If you walk around the streets of old town in Panama City, called Casco Viejo, you will undoubtedly come across the National policemen in full combat gear with the infamous AK47 at the ready. On average, every third street corner has two of these guys along with heavy duty flak jackets and souped up motorcycles. After coming across perhaps the twentieth death soldier my mind went off on a tangent and pondered the significance of the abundant occupation on the streets. Maybe they are here as part of a required national service duty when they hit 18 and perhaps the country has so many recruits that they end up splaying them across the city…but I am pretty sure Panama doesn’t have an army or requirement to serve in the police. Hmmm. Maybe the government believes their presence will make tourists feel safer shopping, dining and discotecing. Or…maybe they are in fact posted on these street corners to intercept Colombian drug runners that land in the night on the nearby beaches…thus quelling the Lords from taking over the region altogether. Wandering around the fish market late one day I had a conversation with a local security agent that confirmed this assumption. Apparently security agents are everywhere and armed to the teeth…waiting for a surprise visit from the snow sleds of the south. In Casco Viejo, security is doubled up since it is also the location of the presidential palace…which I noticed is conveniently located right on the beach, you know – in case there is a late night craving for an eight ball. (White building in the image below)

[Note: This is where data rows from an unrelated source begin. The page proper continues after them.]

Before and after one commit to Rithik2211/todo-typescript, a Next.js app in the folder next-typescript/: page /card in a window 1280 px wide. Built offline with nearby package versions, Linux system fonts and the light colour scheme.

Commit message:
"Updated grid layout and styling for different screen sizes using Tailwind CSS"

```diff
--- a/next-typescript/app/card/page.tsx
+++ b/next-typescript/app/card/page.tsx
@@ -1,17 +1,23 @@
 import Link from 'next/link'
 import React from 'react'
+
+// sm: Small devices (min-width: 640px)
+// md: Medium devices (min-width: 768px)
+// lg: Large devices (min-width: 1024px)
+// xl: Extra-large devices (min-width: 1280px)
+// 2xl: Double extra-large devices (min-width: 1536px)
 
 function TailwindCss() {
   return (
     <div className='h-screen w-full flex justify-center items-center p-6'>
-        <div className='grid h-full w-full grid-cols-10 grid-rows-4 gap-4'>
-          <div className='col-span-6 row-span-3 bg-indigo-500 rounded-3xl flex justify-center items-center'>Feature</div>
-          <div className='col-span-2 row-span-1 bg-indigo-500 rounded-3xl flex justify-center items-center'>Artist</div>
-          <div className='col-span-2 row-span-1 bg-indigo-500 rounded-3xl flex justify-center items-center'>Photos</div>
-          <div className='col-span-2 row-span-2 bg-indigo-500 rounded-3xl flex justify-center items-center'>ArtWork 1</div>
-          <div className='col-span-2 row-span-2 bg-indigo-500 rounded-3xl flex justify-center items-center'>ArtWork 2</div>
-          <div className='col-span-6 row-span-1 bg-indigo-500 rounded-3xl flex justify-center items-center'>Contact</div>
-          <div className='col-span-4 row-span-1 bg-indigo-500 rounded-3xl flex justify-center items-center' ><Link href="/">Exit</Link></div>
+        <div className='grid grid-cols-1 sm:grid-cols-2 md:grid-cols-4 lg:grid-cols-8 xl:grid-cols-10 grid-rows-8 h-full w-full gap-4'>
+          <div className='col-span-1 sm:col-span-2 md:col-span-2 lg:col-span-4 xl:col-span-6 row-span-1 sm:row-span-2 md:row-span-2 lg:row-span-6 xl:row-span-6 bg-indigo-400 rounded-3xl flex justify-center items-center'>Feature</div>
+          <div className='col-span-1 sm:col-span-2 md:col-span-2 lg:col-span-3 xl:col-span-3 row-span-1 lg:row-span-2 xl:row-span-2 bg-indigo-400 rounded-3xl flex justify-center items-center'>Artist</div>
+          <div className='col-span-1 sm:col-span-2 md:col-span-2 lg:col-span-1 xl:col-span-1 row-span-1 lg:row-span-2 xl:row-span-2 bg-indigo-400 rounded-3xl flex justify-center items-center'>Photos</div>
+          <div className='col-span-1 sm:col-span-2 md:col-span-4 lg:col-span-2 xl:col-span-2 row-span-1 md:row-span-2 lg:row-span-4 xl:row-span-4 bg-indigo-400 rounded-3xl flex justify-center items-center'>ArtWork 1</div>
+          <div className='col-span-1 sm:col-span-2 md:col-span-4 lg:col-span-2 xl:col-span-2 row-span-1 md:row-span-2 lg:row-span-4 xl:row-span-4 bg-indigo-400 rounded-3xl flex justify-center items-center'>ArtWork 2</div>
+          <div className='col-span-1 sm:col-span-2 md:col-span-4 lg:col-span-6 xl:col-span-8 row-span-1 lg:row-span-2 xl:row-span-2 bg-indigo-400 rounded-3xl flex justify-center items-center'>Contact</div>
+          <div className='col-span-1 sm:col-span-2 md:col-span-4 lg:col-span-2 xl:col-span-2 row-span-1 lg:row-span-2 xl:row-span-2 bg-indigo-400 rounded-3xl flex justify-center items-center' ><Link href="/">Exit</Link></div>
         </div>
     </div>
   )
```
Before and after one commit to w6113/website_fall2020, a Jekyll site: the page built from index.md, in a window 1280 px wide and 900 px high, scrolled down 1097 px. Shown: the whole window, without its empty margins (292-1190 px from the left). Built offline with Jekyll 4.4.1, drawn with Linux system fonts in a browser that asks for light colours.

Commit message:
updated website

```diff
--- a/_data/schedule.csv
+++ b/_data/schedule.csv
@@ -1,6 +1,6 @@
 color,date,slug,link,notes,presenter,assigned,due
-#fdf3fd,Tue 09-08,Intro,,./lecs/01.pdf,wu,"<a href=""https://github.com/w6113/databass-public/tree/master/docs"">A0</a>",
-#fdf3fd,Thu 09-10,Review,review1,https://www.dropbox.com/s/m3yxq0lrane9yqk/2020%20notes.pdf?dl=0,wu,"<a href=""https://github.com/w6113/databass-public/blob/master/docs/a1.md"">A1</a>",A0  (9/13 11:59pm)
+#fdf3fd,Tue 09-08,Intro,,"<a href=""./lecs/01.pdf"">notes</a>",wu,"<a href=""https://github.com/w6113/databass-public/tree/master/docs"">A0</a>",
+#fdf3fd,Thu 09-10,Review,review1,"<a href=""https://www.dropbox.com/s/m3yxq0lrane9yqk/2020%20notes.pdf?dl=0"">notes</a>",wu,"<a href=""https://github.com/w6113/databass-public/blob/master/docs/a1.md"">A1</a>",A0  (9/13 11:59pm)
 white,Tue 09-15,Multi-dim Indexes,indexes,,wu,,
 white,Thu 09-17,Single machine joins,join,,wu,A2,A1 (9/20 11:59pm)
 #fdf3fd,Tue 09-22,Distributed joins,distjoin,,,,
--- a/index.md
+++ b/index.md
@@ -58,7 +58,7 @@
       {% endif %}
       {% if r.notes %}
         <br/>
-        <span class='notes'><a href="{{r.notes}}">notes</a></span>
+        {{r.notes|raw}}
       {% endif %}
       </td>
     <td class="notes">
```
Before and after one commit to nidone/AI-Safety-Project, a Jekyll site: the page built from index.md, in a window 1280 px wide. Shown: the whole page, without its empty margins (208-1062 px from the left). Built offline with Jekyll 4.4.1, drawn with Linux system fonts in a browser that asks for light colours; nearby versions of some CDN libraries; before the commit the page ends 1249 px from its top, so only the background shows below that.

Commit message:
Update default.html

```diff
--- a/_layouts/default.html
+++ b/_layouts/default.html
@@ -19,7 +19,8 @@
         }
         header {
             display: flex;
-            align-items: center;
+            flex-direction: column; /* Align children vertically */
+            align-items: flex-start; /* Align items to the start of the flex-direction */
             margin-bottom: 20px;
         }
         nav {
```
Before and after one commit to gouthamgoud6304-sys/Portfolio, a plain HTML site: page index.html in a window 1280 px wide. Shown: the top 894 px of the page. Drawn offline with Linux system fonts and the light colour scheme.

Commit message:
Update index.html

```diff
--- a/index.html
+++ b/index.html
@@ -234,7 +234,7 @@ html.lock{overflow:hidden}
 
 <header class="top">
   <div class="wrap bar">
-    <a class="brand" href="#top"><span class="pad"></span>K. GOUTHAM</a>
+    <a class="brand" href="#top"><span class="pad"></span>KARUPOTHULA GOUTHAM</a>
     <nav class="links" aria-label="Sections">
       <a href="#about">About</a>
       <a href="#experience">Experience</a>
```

Casco Viejo is by far the most authentic looking colonial era town I have ever seen. Parts of it look like they haven’t been renovated since 1615. Unfortunately, at the current moment, pretty much everything here is undergoing renovation and the peeling paint, rusted balconies and rotting wooden window panels are being modernized. That said – I still have a good feeling about this part of town, in ten years it will be one hell of a nice place to live, but for now watch out for Charlie and his boys, lest you get caught in a snowball fight.